Try it:
Pick out each line of the records in which the word "from" appears.

Source information:
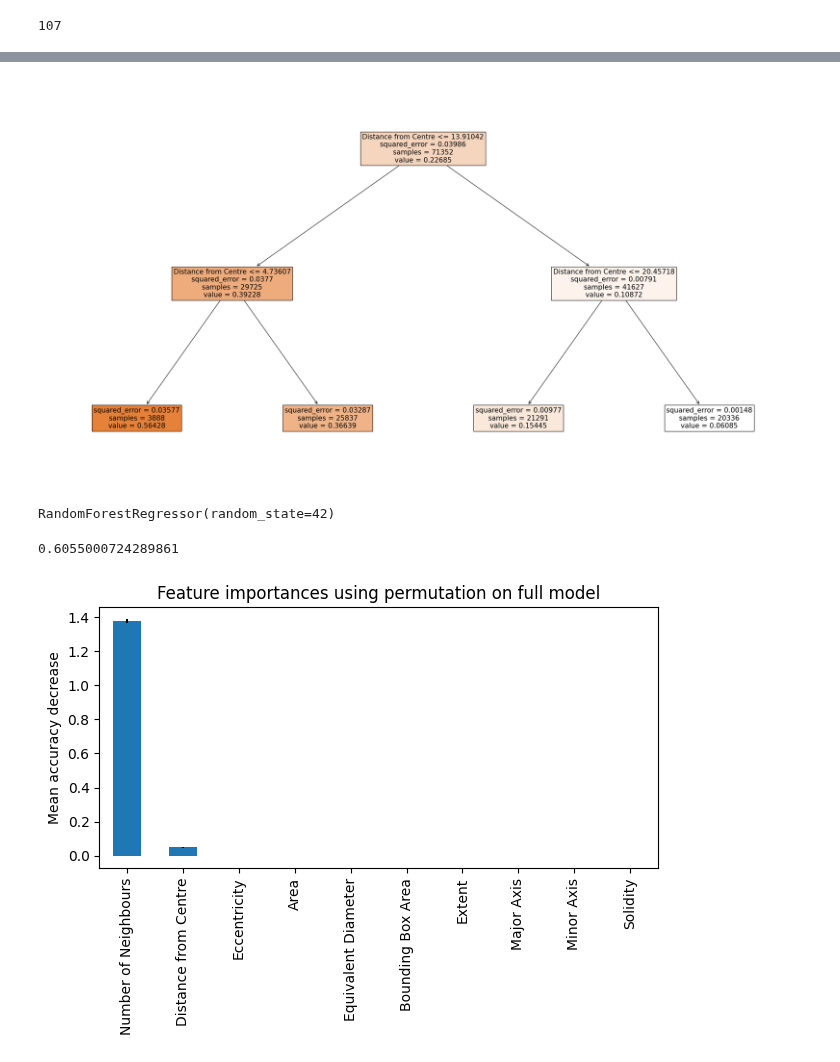
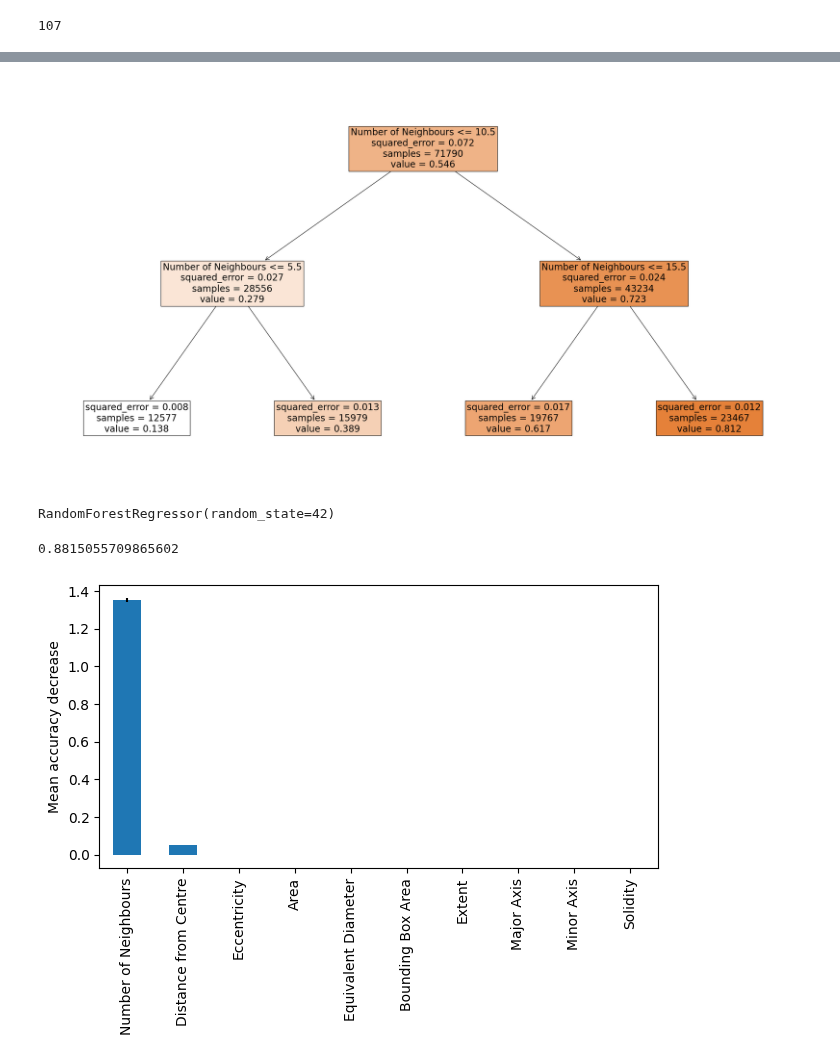
Before and after one commit to Kayzi0/ExplainBlobs, a Jupyter notebook: regression.ipynb, the cells around one changed output, grey strips where cells are left out. Cells and saved outputs as stored; diff of their text form; code cells hidden in the pictures.

```diff
--- a/regression.ipynb
+++ b/regression.ipynb
@@ -247,7 +254,7 @@ blob_areas.shape
 #prepare data for training
 from sklearn.model_selection import train_test_split
 X = np.vstack((blob_neighbours, blob_centre_distances, blob_eccentricities, blob_areas, blob_eq_diameter, blob_bboxs, blob_extents, blob_major_axes, blob_minor_axes, blob_solidities))
-
+X = np.vstack((blob_neighbours, blob_centre_distances))
 X = np.transpose(X)
 y = scores
 
@@ -260,10 +267,12 @@ regressor = regressor.fit(X_train, y_train)
 # %%
 from sklearn.tree import plot_tree
 plt.figure(figsize=(30,16))
-plot_tree(regressor, max_depth=2, feature_names=['Number of Neighbours', 'Distance from Centre', 'Eccentricity', 'Area', 'Equivalent Diameter', 'Bounding Box Area', 'Extent', 'Major Axis', 'Minor Axis', 'Solidity'], filled=True, fontsize=15, precision=5)
+# plot_tree(regressor, max_depth=2, feature_names=['Number of Neighbours', 'Distance from Centre', 'Eccentricity', 'Area', 'Equivalent Diameter', 'Bounding Box Area', 'Extent', 'Major Axis', 'Minor Axis', 'Solidity'], filled=True, fontsize=15, precision=5)
+plot_tree(regressor, max_depth=2, feature_names=['Number of Neighbours', 'Distance from Centre'], filled=True, fontsize=20, precision=3)
+
 plt.show()
 # %% [output]
-[figure, old version]
+[figure, new version]
 # %%
 from sklearn.ensemble import RandomForestRegressor
 
@@ -275,7 +284,7 @@ RandomForestRegressor(random_state=42)
 # %%
 forest.score(X_test, y_test)
 # %% [output]
-0.6055000724289861
+0.8815055709865602
 # %%
 from sklearn.inspection import permutation_importance
 
@@ -285,9 +294,8 @@ forest_importances = pd.Series(result.importances_mean, index=feature_names)
 # %%
 fig, ax = plt.subplots()
 forest_importances.plot.bar(yerr=result.importances_std, ax=ax)
-ax.set_title("Feature importances using permutation on full model")
 ax.set_ylabel("Mean accuracy decrease")
 fig.tight_layout()
 plt.show()
 # %% [output]
-[figure, old version]
+[figure, new version]
```
Also changed, not shown: parts of 9 cells of this notebook.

Result of the task:
 from sklearn.model_selection import train_test_split
 from sklearn.tree import plot_tree
-plot_tree(regressor, max_depth=2, feature_names=['Number of Neighbours', 'Distance from Centre', 'Eccentricity', 'Area', 'Equivalent Diameter', 'Bounding Box Area', 'Extent', 'Major Axis', 'Minor Axis', 'Solidity'], filled=True, fontsize=15, precision=5)
+# plot_tree(regressor, max_depth=2, feature_names=['Number of Neighbours', 'Distance from Centre', 'Eccentricity', 'Area', 'Equivalent Diameter', 'Bounding Box Area', 'Extent', 'Major Axis', 'Minor Axis', 'Solidity'], filled=True, fontsize=15, precision=5)
+plot_tree(regressor, max_depth=2, feature_names=['Number of Neighbours', 'Distance from Centre'], filled=True, fontsize=20, precision=3)
 from sklearn.ensemble import RandomForestRegressor
 from sklearn.inspection import permutation_importance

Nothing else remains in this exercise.